The group, which include three voting members and two alternates “is a balanced group” to accomplish the board’s goals, said Baghdady

While the new group’s arrival was expected – it was negotiated on the floor of Town Meeting earlier in the month – the Light Board’s next move was a sudden, seismic change to the influential Municipal Light Advisory Board as Baghdady announced the board would not reappoint the current chair and vice chair of the influential group when their terms expire at the end of the month.

Chair Ashley Brown and Vice Chair Robert Forrester have each served for more than a decade on the committee. They also have been the leaders of those seeking to limit the size of the tariff that would benefit solar power users, contending that Belmont Light customers

After the meeting, Brown sternly addressed Baghdady after the meeting in a somewhat heated –albeit quiet – conversation centering on why the Light Board had requested both Brown and Forrester submit applications for re-appointment just last month. Brown contended their removal was political in nature, rather than a need to put “new blood” in the MLAB system.

The MLAB departures were in start contrast with the arrival of the appointed group. The body, which will take six-to-eight weeks to review and analyze a new net metering policy, was need as past attempts to structure a framework had created “this massive mistrust” among all factions in the solar power debate in town, Baghdady said.

The three voting members – with two non-voting associates – have heavyweight credentials, starting off with Henry “Jake” Jacoby, the William F. Pounds Professor of Management, Emeritus at MIT Sloan School, a leading expert on national climate policies and the structure of the international climate regime who Baghdady called “a big policy person and someone with a big-picture view” on the subject.

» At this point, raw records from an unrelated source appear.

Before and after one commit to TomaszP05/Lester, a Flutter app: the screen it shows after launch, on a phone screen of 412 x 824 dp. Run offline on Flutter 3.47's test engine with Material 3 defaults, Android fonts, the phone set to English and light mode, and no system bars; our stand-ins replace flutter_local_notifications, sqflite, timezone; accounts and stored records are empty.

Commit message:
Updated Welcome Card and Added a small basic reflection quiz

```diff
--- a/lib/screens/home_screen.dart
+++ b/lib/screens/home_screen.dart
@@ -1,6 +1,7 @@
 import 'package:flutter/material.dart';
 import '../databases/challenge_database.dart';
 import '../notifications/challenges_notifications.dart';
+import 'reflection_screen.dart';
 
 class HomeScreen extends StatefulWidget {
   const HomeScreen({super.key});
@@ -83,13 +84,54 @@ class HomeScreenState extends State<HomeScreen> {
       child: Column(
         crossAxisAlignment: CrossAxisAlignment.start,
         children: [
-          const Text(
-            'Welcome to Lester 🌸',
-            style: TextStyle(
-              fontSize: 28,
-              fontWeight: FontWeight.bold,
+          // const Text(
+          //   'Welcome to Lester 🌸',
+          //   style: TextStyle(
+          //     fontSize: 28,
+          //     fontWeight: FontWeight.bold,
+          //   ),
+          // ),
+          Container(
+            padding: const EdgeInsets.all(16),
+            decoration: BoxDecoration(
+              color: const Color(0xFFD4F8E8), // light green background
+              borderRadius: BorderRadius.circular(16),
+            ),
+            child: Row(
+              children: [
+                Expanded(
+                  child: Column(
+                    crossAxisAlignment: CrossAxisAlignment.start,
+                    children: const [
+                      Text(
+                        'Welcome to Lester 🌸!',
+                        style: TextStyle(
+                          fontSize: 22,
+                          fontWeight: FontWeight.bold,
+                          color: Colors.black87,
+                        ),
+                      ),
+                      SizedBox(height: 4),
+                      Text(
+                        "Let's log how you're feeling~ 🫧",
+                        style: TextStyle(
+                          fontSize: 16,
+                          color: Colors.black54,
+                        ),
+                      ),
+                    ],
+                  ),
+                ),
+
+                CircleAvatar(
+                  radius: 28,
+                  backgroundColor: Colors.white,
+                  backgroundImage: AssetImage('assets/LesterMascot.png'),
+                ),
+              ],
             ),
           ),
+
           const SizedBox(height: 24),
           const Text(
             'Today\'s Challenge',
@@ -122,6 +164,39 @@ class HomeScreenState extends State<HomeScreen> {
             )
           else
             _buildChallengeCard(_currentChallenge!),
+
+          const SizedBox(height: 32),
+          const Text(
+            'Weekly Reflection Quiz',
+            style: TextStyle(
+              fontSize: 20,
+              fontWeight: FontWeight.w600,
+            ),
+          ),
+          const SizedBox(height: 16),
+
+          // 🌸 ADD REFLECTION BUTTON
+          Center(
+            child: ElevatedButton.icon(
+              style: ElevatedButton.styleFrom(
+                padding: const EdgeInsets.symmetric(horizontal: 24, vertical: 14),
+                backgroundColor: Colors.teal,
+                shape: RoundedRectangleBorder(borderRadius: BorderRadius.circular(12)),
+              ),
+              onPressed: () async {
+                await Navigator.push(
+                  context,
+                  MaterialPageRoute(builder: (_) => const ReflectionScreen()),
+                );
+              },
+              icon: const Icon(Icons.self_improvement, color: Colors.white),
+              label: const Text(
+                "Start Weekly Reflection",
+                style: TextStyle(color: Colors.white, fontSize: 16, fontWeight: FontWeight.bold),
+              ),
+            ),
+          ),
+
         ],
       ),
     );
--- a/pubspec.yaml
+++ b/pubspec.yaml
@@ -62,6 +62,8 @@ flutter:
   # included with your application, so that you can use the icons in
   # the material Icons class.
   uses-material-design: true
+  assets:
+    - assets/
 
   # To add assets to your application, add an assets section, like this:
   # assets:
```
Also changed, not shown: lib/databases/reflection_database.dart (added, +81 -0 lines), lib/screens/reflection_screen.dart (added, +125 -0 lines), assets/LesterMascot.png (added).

Joining Jacoby in the group will be Stephen Klionsky, an attorney with Northeast Utilities, and an alternate member of the Municipal Light Board Advisory Committee. Klionsky has a law degree from New York University and a Masters in Planning and Public Policy from Harvard.

The final appointed voting member is Roy Epstein, a long-serving member of the town’s Warrant Committee who is an economic consultant (PhD from Yale) and an adjunct professor of Finance at Boston College’s Carroll School of Management .

Attending the meetings as associate members will be Tony Barnes and Robert Gallant.

The appointment of the new members drew a wary eye from the dozen or so solar power proponents sitting in attendance. One solar power supporter questioned the political nature of the selections, pointing to Epstein’s public statements opposing a robust subsidy being advocated by proponents of great solar use in Belmont.

The supporter pondered if Epstein ever took money from oil companies in his employment as an expert witness, unaware Epstein was sitting behind him. The long-time Warrant Committee member took considerable umbrage to the accusation of being a “hired gun” for the petroleum industry.

For the proponents, the new committee will only stall an already delayed policy which, on its face, will affect a small number of users and costing the town – which they contend is overwhelmingly supportive of solar power usage – “pennies.”

“Why such Sturm und Drang” on supporting solar power, asked Claus Becker of Poplar Road.

Light Board member Jim Williams said solar proponents has crafted their proposal evaluated by a research firm for its fairness to non-solar ratepayers. Further delays will only promote uncertainty among solar panel installers that have written off Belmont as a viable community for their work.

“Just do it now,” said Williams, urging his fellow board members to support the solar proponents proposal that focuses on a series of charges, buybacks and tariffs that would subsidize residents use of solar power.

While his two colleagues were willing to make small changes to the existing policy, they did not appear ready to abandon the TNMWAG they just created.